On Wednesday, Bell Canada sold $1-billion of debt at its lowest rate in 65 years. On Thursday, oil sands giant Canadian Natural Resources hopped on the same train, selling $500-million of debt that pays just 3.05 per cent annually, another extremely low rate.
While these yields are beneficial to issuers, they are also skewing the market's risk-return dynamic. In every facet of finance, the bigger the risk that investors take, the better their return is supposed to be.
In some respects, this still holds true in bond markets. Riskier companies have to shell out more than the 3.35 per cent Bell will now pay annually on its new debt. Because all yields have dropped, however, a high-risk issuer that once had to pay 14 per cent can now pay about 8 per cent – and some people argue the systemic market risk is just as high. Last month, higher-yield issuer Aimia Inc. (previously known as Groupe Aeroplan) sold debt with a 5.6-per-cent interest rate, its lowest ever.
This fundamental problem worries high-yield bond manager Barry Allan, who earlier this week held a conference call to explain how complex the issue has become.

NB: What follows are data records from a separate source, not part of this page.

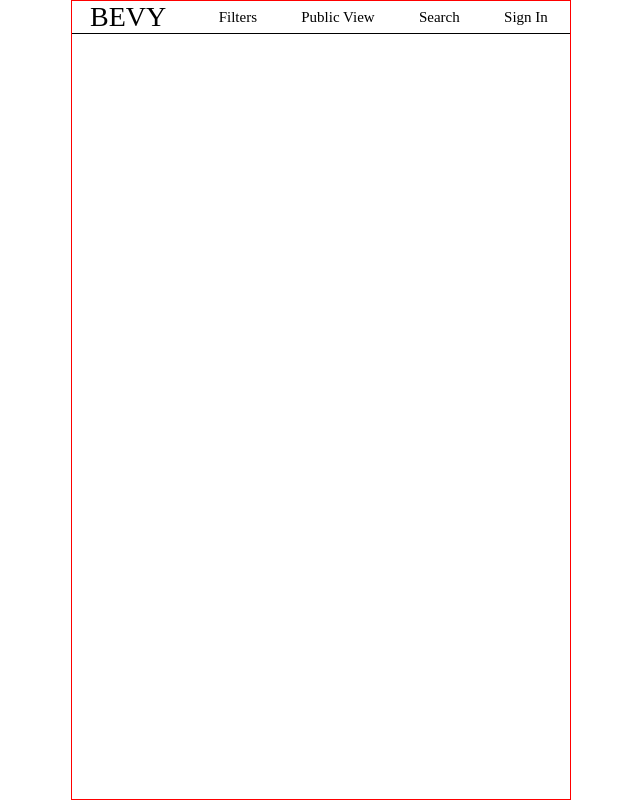
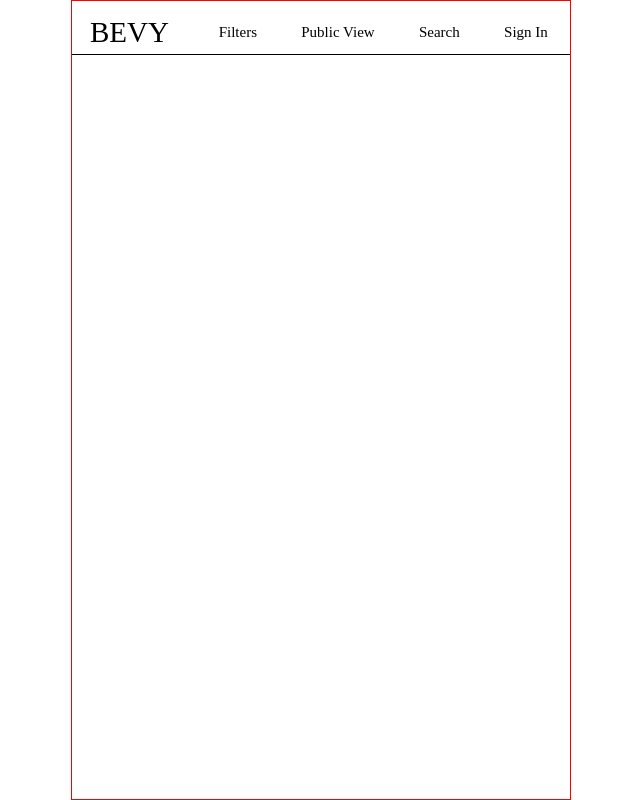
Before and after one commit to clintKunz/HackathonBevy, a React (Create React App) app in the folder front-end/: page / in a window 1280 px wide. Shown: the whole page, without its empty margins (319-959 px from the left). Built offline with nearby package versions, Linux system fonts and the light colour scheme.

Commit message:
Fixed margins/borders in Navigation Bar

```diff
--- a/front-end/src/components/Navigation.js
+++ b/front-end/src/components/Navigation.js
@@ -7,12 +7,14 @@ const Nav = styled.nav`
   width: 100%;
   border-bottom: 1.5px solid black;
   padding-bottom: -30px;
+  margin-top: 15px;
+  padding-bottom: 5px;
 `;
 
 const NavHeader = styled.p`
   margin-left: 18px;
   font-family: ubuntu;
-  font-size: 28px;
+  font-size: 2.9rem;
 `;
 
 const ElementsContainer = styled.div`
@@ -23,7 +25,7 @@ const ElementsContainer = styled.div`
 `;
 
 const Elements = styled.a`
-  font-size: 15px;
+  font-size: 1.5rem;
   font-family: ubuntu;
   text-decoration: none;
   color: black;
```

His company, Marret Asset Management, runs a flagship fund that until Wednesday was supposed to offer investors an 8-per-cent return annually. He has had to cut the fund's distribution because the high-yield products in which he invests simply don't pay what they used to, so much so that the fund isn't even earning the 8 per cent it pays out.
Because Canada and the U.S. are seeing such low rates, Mr. Allan worries that investors aren't adequately compensated for the chance of losing their money. "The risk in the marketplace well exceeds the returns available," he said on a conference call with money managers. "People are reaching for yield and taking risks that they don't want to take."
The search for yield isn't new; investors have long sought out securities such as real estate investment trusts and pipeline stocks that pay big dividends. But the bond market is much bigger than the stock market, and sizable funds have to go fishing for yield in the bigger pond.
The problem is that the pickings for Canadian high-yield debt are slim, and heavy demand with limited supply is pushing prices higher. (Yields move in the opposite direction of prices.) "Mutual funds are chasing the same kind of debt that is already scant," said Jean-François Godin, a fixed-income analyst at Desjardins Securities.
The market isn't totally out of whack, however. As Europe's debt concerns deepen, corporate spreads over government bonds have widened, meaning investors have been demanding more interest for the risk of investing in a company rather than a supposedly safer government bond. Still, the total interest rate they are paid has fallen because government rates have plunged so fast that they more than compensate for bigger spreads.
Mr. Allan is shocked that investors are willing to accept rock-bottom rates, because he's worried that Europe's woes will eventually be repeated in Japan and the United States. "We fundamentally believe that we're in a global sovereign-debt crisis."